Eli Manning scrambles in the second quarter during

Eli Manning scrambles in the second quarter during the NFC wild-card game against the Green Bay Packers at Lambeau Field on Jan. 8, 2017. Credit: Getty Images / Jonathan Daniel

GREEN BAY, Wis. — Eli Manning turned 36 last week. He knows the biological clock is ticking on his chance to secure a third Super Bowl ring.

But after losing a playoff game for the first time in eight years, the Giants quarterback put on a brave face Sunday as he looked toward a narrowing football future.

After a 38-13 wild-card loss to the Packers at Lambeau Field, when Manning was asked if he fears time is running out, he said, “Well, no, I mean, I plan on being back here next year. So we’ll give it a shot then and take advantage of each opportunity that we get.”

Much was written and said before the game about the difference between “regular-season Eli” and “playoff Eli,” and in the end, Manning was more the former than the latter. He finished a pedestrian 23-for-44 for 299 yards, one touchdown and one interception — in the final minute — for a passer rating of 72.1.

But he hardly was the primary culprit in another desultory offensive effort. He was not nearly as good as the Packers’ Aaron Rodgers, but he was undermined by key drops and little help from his running game.

The tone was set on the Giants’ first two drives. The first ended with a punt after Odell Beckham Jr. dropped an easy third-down pass. The second ended with a field goal after Beckham and Sterling Shepard failed to grab catchable balls in the end zone.

Beckham, Manning’s most dangerous weapon, was targeted 11 times and finished with only four catches for 28 yards.

“That’s just football,” Manning said. “The first drive, [he] had a drop. After that, I could have made better throws, didn’t have to make it so tough on him. Had a chance with the ‘go’ route in the end zone. He laid out for it. I could have put that in a better spot . . . I probably didn’t have to make them as tough as they were.”

The temperature was frigid — 14 degrees with a wind-chill factor of 4 degrees at kickoff — but Manning is used to that after previous visits here, most famously in the NFC Championship Game nine years ago.

“I’ve played in cold games before,” he said. “You play in the Northeast, you’re going to play in cold games. That doesn’t bother me. I thought I threw the ball well, played fast, saw things and made some good throws.”

It was not enough. After the game, Manning stood staring straight ahead listening to the last few minutes of Beckham’s news conference. The two exchanged brief sympathetic pats as Beckham left.

If the Giants are to go further next January, they will need that partnership to continue. One trick will be finding non-Beckham options that keep opposing defenses honest and Manning flexible.

“It’s always disappointing,” Manning said of the loss, his first in the playoffs since one to the Eagles in 2009, “but it’s a process, and when you have a young team like we do and a lot of guys making the playoffs for the first time, I think you have to look at it as a learning situation for those guys.”

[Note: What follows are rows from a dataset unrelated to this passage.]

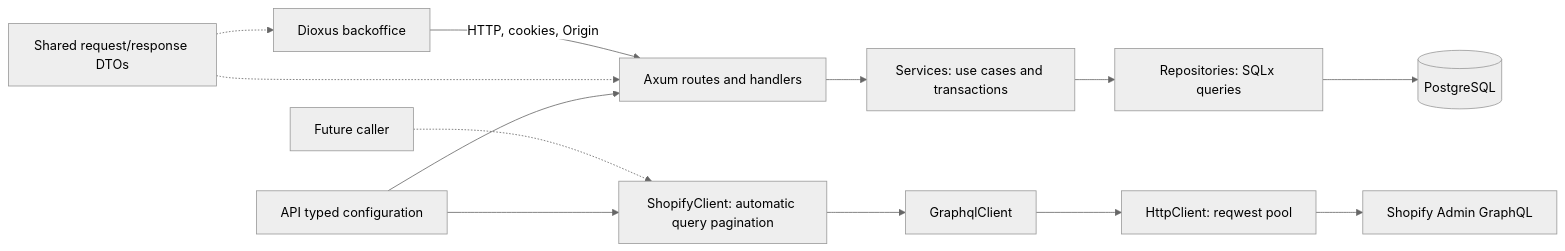
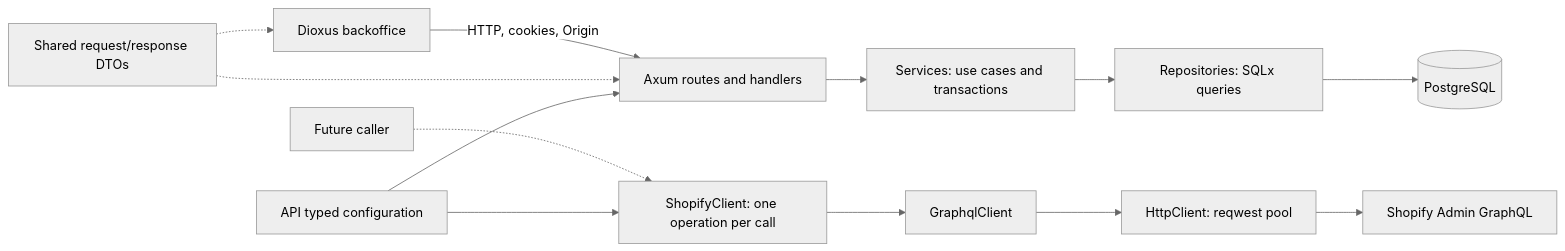
The first of 3 diagrams in docs/architecture.md (enzumeii/monolith), drawn with Mermaid (neutral theme) before and after one commit. The commit also changed other lines of this file and 61 other files, not shown here.

Commit message:
refactor(api): expose report pagination and inject Shopify client

````diff
--- a/docs/architecture.md
+++ b/docs/architecture.md
@@ -7,15 +7,15 @@
 ```mermaid
 flowchart LR
     UI["Dioxus backoffice"] -->|"HTTP, cookies, Origin"| API["Axum routes and handlers"]
     API --> SERVICES["Services: use cases and transactions"]
     SERVICES --> REPO["Repositories: SQLx queries"]
     REPO --> DB[("PostgreSQL")]
     DOMAIN["Shared request/response DTOs"] -.-> UI
     DOMAIN -.-> API
-    CALLER["Future caller"] -.-> SHOPIFY["ShopifyClient: automatic query pagination"]
+    CALLER["Future caller"] -.-> SHOPIFY["ShopifyClient: one operation per call"]
     SHOPIFY --> GQL["GraphqlClient"]
     GQL --> HTTP["HttpClient: reqwest pool"]
     HTTP --> REMOTE["Shopify Admin GraphQL"]
     CONFIG["API typed configuration"] --> API
     CONFIG --> SHOPIFY
 ```
````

Fair enough, but after 13 seasons, he needs less process and more results if he is to add one more Lombardi Trophy to his case. On Sunday at Vince Lombardi’s old home, another chance slipped away.

Eli Manning went 0-for-2 against the Packers this season and had his two lowest completion percentages of the year in those games. He completed 51.4 percent of his passes in a 23-16 loss in Week 5 and 52.3 percent yesterday. His overall numbers in the wild-card game:

Completions 23

Attempts 44

Yards 299

TDs 1

INTs 1

Rating 72.1

New York Sports